Many New Moms Are Eating Their Placentas. Baylor Wants Them Off the Menu.
She was recovering in a postpartum room at Baylor University Medical Center this spring, exhausted from giving birth, when her husband gave her the good news. "We got the placenta," he told her. "It's in the cooler."
By Mark Graham Brittany Wackowski says Baylor's hardball stance on releasing placentas to new mothers is putting a dent in her placenta-pill business.
Now she just had to get it off the hospital property without being caught. "We were petrified that they were going to realize that we had it," says the mother, who is still too nervous about the placenta-snatching to go on the record with her name, the date she gave birth or how her husband managed to get the placenta into the cooler in the first place.

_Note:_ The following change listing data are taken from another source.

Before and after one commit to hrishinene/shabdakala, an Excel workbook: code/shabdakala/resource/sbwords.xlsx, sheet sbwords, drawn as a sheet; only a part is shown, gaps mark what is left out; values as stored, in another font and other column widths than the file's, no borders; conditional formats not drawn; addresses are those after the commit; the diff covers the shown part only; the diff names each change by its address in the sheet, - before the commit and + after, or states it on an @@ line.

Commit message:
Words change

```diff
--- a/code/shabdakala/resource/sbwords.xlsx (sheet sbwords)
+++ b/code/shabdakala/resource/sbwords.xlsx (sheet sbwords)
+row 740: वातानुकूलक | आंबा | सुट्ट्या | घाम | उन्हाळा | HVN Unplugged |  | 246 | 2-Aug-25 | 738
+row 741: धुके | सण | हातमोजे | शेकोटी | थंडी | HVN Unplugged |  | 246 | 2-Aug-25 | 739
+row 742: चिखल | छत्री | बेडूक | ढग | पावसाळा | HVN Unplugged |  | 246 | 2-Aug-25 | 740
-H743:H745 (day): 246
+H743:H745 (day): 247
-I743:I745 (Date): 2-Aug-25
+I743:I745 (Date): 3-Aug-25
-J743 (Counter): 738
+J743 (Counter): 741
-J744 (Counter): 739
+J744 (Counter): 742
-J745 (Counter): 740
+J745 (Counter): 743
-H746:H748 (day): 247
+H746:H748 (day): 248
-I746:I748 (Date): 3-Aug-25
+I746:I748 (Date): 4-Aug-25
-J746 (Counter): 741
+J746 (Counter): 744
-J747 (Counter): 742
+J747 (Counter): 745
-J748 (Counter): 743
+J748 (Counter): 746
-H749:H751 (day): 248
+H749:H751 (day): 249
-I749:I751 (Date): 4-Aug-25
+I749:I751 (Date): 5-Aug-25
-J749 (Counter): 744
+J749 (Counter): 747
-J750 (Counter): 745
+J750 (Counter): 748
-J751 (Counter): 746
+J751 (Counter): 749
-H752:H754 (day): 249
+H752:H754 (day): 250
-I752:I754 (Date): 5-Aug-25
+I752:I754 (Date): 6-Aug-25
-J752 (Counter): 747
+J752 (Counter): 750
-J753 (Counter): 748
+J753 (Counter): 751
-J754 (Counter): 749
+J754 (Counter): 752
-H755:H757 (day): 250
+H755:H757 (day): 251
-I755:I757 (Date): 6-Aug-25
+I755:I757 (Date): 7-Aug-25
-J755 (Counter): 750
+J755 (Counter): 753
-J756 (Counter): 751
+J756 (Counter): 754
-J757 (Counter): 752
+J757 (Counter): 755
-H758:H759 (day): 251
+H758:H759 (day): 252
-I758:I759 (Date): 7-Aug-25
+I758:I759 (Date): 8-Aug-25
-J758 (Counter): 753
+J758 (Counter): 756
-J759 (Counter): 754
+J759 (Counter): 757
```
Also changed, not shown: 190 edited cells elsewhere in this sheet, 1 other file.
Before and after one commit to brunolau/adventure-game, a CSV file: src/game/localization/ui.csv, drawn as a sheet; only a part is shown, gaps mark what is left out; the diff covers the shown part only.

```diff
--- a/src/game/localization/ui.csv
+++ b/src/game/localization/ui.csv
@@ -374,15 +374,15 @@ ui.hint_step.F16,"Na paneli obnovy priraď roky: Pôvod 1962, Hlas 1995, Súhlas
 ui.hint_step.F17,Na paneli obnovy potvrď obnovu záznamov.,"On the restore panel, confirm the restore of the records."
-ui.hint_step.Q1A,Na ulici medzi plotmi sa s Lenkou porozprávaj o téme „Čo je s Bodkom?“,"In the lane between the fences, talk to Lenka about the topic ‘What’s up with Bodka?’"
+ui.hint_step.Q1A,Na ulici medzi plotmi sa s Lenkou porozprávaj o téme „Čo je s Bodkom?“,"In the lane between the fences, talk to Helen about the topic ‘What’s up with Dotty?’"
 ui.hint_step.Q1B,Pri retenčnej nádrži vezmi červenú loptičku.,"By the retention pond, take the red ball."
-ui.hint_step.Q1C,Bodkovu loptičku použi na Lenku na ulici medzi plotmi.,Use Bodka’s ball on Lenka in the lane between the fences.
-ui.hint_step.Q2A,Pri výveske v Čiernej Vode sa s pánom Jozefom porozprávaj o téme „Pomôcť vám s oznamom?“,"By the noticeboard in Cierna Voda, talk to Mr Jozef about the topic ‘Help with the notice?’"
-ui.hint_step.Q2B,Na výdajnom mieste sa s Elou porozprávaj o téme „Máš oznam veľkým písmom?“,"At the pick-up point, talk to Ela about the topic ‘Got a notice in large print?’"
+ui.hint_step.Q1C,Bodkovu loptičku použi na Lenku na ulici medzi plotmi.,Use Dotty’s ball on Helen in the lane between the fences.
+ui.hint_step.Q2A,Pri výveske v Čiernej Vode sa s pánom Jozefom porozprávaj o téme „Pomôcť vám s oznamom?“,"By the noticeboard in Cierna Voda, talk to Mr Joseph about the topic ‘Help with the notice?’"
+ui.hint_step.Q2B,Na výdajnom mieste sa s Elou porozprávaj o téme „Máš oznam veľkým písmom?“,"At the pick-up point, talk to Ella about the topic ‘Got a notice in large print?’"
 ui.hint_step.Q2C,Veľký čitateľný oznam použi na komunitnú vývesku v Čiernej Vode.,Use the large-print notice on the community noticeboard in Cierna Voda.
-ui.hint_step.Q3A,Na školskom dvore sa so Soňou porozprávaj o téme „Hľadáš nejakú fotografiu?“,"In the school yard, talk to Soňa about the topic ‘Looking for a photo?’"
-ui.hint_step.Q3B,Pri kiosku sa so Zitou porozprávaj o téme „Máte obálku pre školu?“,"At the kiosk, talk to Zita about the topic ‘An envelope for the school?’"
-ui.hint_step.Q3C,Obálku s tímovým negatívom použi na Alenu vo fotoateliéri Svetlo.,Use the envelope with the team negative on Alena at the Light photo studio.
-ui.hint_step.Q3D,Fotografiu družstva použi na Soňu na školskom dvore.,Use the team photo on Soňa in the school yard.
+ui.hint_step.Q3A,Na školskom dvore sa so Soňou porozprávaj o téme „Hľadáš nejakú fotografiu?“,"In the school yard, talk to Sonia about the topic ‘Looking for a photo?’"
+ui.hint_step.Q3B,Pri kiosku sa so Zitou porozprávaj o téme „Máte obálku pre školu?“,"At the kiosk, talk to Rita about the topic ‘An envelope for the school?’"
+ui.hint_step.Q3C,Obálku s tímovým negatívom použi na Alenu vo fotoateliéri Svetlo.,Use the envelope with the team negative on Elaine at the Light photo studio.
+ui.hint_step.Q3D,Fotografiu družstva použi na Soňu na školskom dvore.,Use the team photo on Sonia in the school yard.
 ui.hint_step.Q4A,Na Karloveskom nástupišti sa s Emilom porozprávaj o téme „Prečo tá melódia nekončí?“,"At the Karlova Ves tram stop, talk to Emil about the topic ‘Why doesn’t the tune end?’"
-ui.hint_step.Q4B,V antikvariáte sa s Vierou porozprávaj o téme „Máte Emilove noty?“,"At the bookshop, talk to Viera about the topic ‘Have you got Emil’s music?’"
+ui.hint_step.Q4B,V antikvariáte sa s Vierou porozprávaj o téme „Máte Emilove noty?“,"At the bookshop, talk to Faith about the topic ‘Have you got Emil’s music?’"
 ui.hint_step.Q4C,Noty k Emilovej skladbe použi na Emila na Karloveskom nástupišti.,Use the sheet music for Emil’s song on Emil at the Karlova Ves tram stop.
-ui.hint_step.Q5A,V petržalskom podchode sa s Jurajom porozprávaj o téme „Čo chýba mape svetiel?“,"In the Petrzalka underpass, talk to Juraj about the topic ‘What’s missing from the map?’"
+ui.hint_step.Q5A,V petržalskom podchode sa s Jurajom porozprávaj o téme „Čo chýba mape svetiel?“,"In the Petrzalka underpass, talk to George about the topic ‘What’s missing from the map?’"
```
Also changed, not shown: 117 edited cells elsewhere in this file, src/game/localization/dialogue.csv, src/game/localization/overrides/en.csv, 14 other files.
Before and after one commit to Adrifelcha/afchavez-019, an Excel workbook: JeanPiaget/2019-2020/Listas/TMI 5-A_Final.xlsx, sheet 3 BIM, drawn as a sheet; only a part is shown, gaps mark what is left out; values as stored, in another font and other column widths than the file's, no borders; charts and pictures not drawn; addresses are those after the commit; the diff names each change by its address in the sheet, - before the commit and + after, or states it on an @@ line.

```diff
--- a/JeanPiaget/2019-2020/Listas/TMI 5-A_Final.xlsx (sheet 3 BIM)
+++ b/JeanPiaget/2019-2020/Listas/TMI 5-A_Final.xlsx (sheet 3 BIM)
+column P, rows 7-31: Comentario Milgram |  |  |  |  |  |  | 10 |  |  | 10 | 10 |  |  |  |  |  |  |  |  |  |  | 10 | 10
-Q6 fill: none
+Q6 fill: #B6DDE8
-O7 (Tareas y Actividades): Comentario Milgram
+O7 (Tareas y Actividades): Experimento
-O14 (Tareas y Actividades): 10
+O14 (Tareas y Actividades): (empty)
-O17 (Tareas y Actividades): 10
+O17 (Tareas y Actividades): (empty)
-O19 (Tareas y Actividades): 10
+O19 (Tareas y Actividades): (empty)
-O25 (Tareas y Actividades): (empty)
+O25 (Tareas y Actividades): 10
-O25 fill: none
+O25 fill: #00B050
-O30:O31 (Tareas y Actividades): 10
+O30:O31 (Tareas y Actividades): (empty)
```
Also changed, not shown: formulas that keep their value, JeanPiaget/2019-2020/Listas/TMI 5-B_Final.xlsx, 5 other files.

That placenta was important to her. She wanted to eat it.
She describes herself as a Republican who before becoming pregnant had the type of career that requires a degree and the ability to sell very expensive things to cultured people (she was also fearful of having her field identified). In other words, she was not the stereotypical image of a New Age woman, and her interest in alternative medicine came by chance. She'd woken up from several surgeries in the past suffering all-out anxiety attacks in reaction to anesthesia. So for her child's birth, she sought hospitals that wouldn't try to pressure her into getting an epidural shot or cesarean section. "These are all the things I wanted, that are more in line with a natural, non-intervention birth," she says.
In almost every way, Baylor University Medical Center near her East Dallas home seemed like the best choice. Hospitals in the Baylor system are known for their mother-friendly labor and delivery units, with spacious rooms, iPod docking stations and plentiful baths. "Baylor Dallas has made a really good reputation for being really natural-birth friendly," says Melissa Espey-Mueller, a former child-birth instructor at Baylor who now works in Dallas as a doula, a woman hired to assist women as they give birth.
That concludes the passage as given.